Adam Steventon, director of data analytics at the Health Foundation, said: “There is broad recognition that a large number of people calling NHS 111 are being directed to A&E, and NHS England have stepped up the amount of clinical input available to those seeking help through this route to try and tackle this.
“In looking at the impact of making more clinicians available in NHS 111 call centres, we found that children and young people who were reviewed by a GP were less likely to go on to A&E than other patients.”
The Nuffield Trust, an independent health think tank, conducted an analysis of the service in 2017 and warned then of the increasing proportion of people being sent to A&E.
John Appleby, director of research for the Nuffield Trust, said: “It’s a concern for the NHS that the proportion of callers sent to A&E and ambulances is growing all the time.
“However, surveys of callers appear to show that even higher numbers would have opted for these emergency services if they hadn’t been able to ring 111.”

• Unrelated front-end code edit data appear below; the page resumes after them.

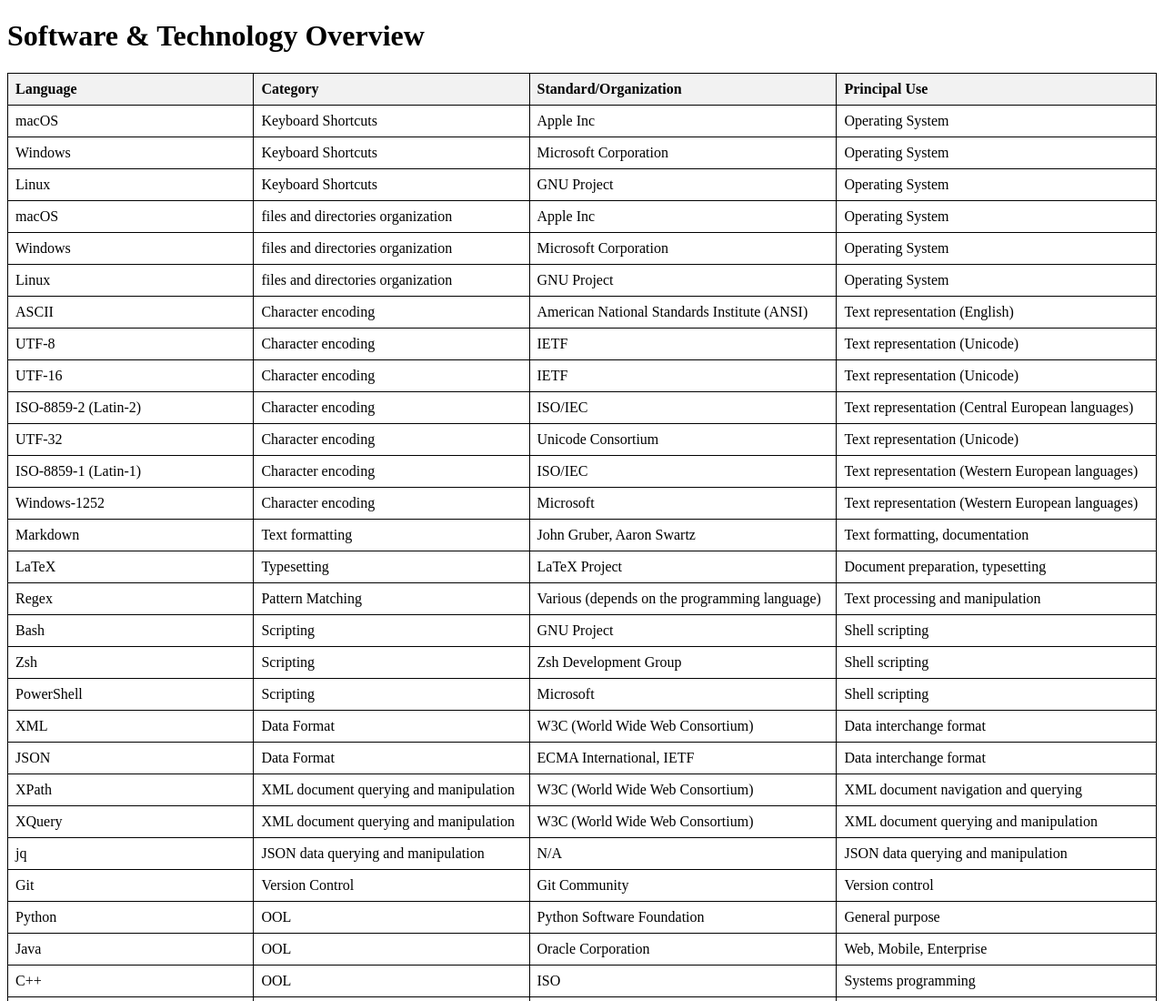
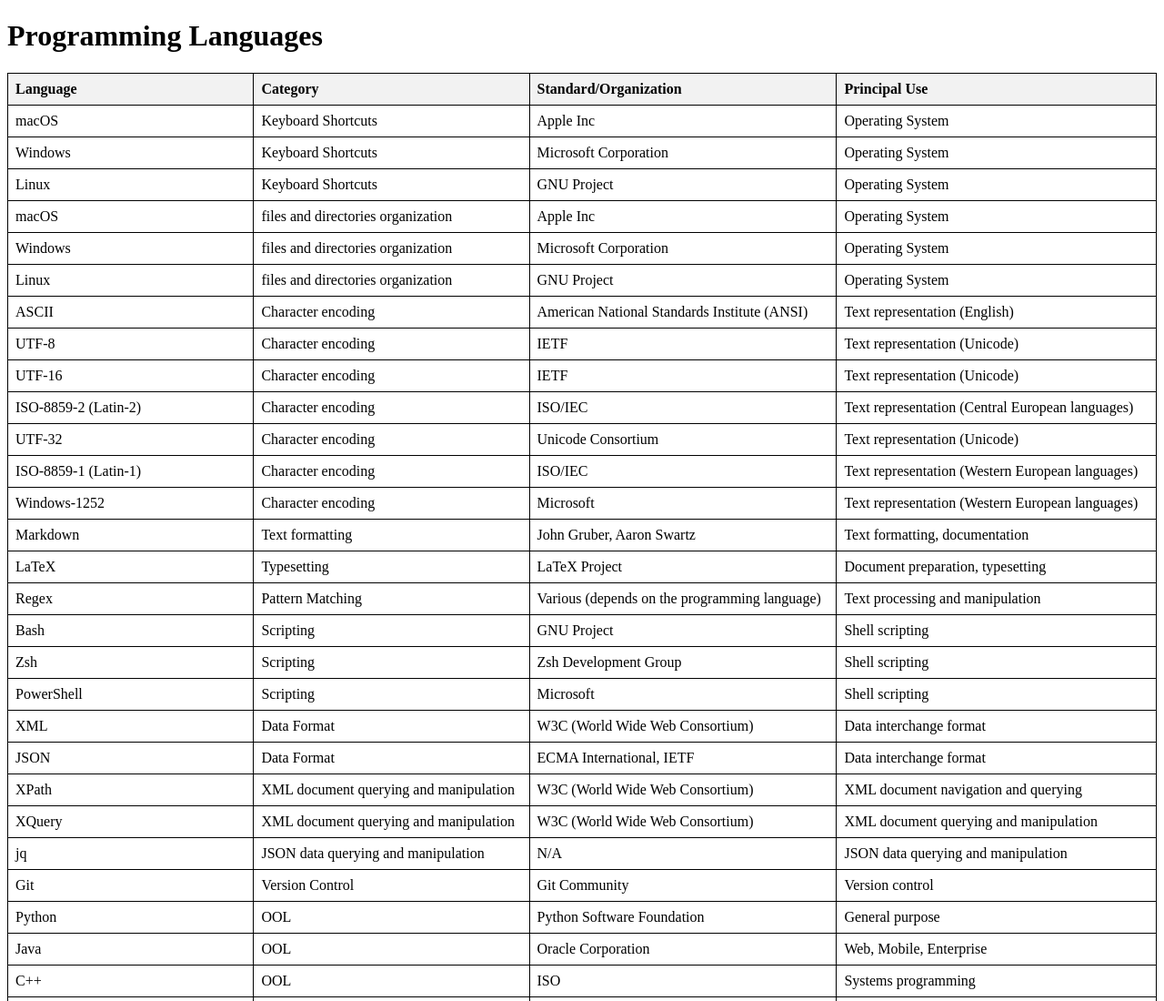
Before and after one commit to GomezGancedo/begin, a plain HTML site: page index.html in a window 1280 px wide. Shown: the top 1100 px of the page at 91% size. Drawn offline with Linux system fonts and the light colour scheme.

Commit message:
Se cambio el H1 de la pagina principal

```diff
--- a/index.html
+++ b/index.html
@@ -21,7 +21,7 @@
     </style>
 </head>
 <body>
-<h1>Software & Technology Overview</h1>
+<h1>Programming Languages</h1>
 <table>
     <tr>
         <th>Language</th>
```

Its report said that health professionals have been strongly critical of the decision to scrap the NHS Direct Service and replace it with NHS 111.